*What to work on:*
From the first line of the data below through the line bearing "Updated report", reproduce each line exactly; do not include pictures.

*Information provided:*

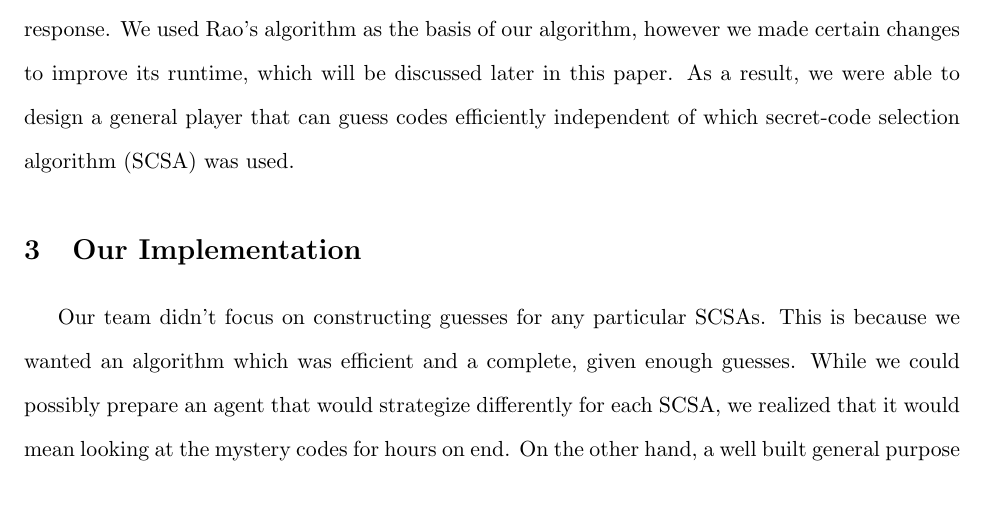
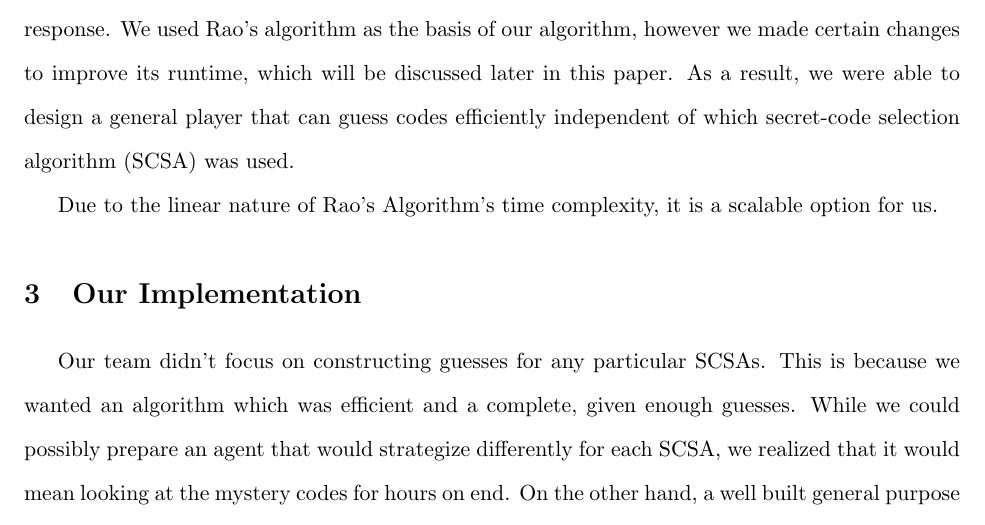
Before and after one commit to rinchenlama0075/MasterMind, a LaTeX document (latex/fbi_project_report.tex): part of page 2 of 7, cut so that both start at the same text, the shorter picture padded with empty space. Compiled offline with pdfLaTeX.

Commit message:
Updated report

```diff
--- a/latex/fbi_project_report.tex
+++ b/latex/fbi_project_report.tex
@@ -67,6 +67,8 @@
     We used the algorithm to complete a few games on the website and quickly realized that Rao's algorithm was a good place to start. The algorithm works by maintaining lists of colors deemed to be part of the answer along with their possible positions. We recreated the behavior of the algorithm many times on the website\autocite{webgames} which allowed our team to grow an understanding of how the algorithm behaves in various situations.
 
     One thing we noted was that as the number of pegs and colors increases, the more computationally expensive it becomes to break the code. Given 100 guesses and up to 26 possible colors ('A'-'Z'), Rao’s algorithm would consistently find the solution as long as the board size was less than 74. This stems from the time complexity of this algorithm: O(T) = m+n, where m is the board size and n is the number of colors. With this in mind, we decided to make use of a knowledge base, consisting of inferences, so our algorithm could gain knowledge from the code maker’s response. We used Rao’s algorithm as the basis of our algorithm, however we made certain changes to improve its runtime, which will be discussed later in this paper. As a result, we were able to design a general player that can guess codes efficiently independent of which secret-code selection algorithm (SCSA) was used.
+
+    Due to the linear nature of Rao's Algorithm's time complexity, it is a scalable option for us.
 
     \section{Our Implementation}
 
```
Also changed, not shown: latex/fbi_project_report.pdf, 3 other files.
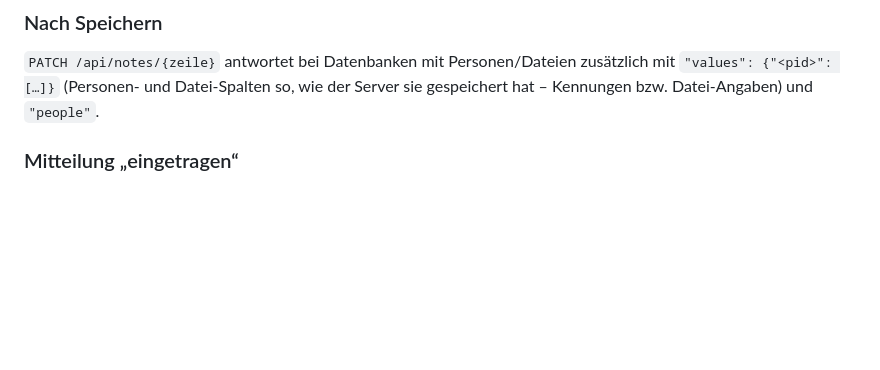
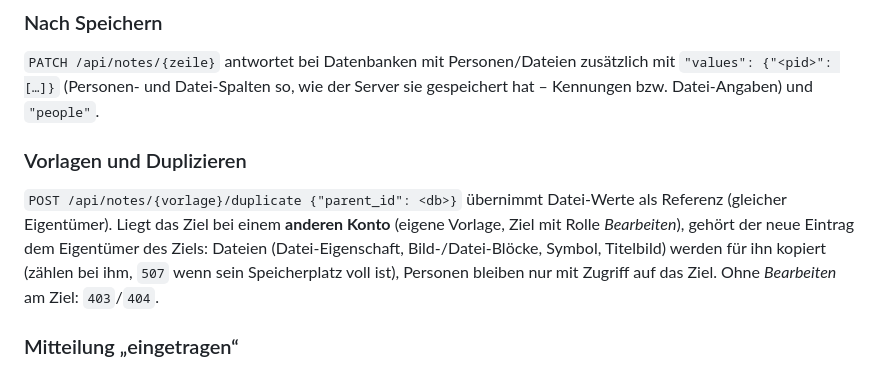
Before and after one commit to yggdrasil-sh/saga, a Markdown page: docs/APP-API.md, the part around one of its changes. Drawn GitHub-style; blank space fills up the shorter version.

```diff
--- a/docs/APP-API.md
+++ b/docs/APP-API.md
@@ -798,6 +798,13 @@ Dateien je Zelle (Standard 10). Der Server setzt fehlende Felder auf die Standar
 
 `PATCH /api/notes/{zeile}` antwortet bei Datenbanken mit Personen/Dateien zusätzlich mit `"values": {"<pid>": […]}`
 (Personen- und Datei-Spalten so, wie der Server sie gespeichert hat – Kennungen bzw. Datei-Angaben) und `"people"`.
+
+### Vorlagen und Duplizieren
+
+`POST /api/notes/{vorlage}/duplicate {"parent_id": <db>}` übernimmt Datei-Werte als Referenz (gleicher Eigentümer). Liegt
+das Ziel bei einem **anderen Konto** (eigene Vorlage, Ziel mit Rolle *Bearbeiten*), gehört der neue Eintrag dem Eigentümer
+des Ziels: Dateien (Datei-Eigenschaft, Bild-/Datei-Blöcke, Symbol, Titelbild) werden für ihn kopiert (zählen bei ihm,
+`507` wenn sein Speicherplatz voll ist), Personen bleiben nur mit Zugriff auf das Ziel. Ohne *Bearbeiten* am Ziel: `403`/`404`.
 
 ### Mitteilung „eingetragen“
 
```
Also changed, not shown: other parts of docs/APP-API.md (+1 -1 lines), CHANGELOG.md (+4 -1 lines).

*Completed task:*
Before and after one commit to rinchenlama0075/MasterMind, a LaTeX document (latex/fbi_project_report.tex): part of page 2 of 7, cut so that both start at the same text, the shorter picture padded with empty space. Compiled offline with pdfLaTeX.

Commit message:
Updated report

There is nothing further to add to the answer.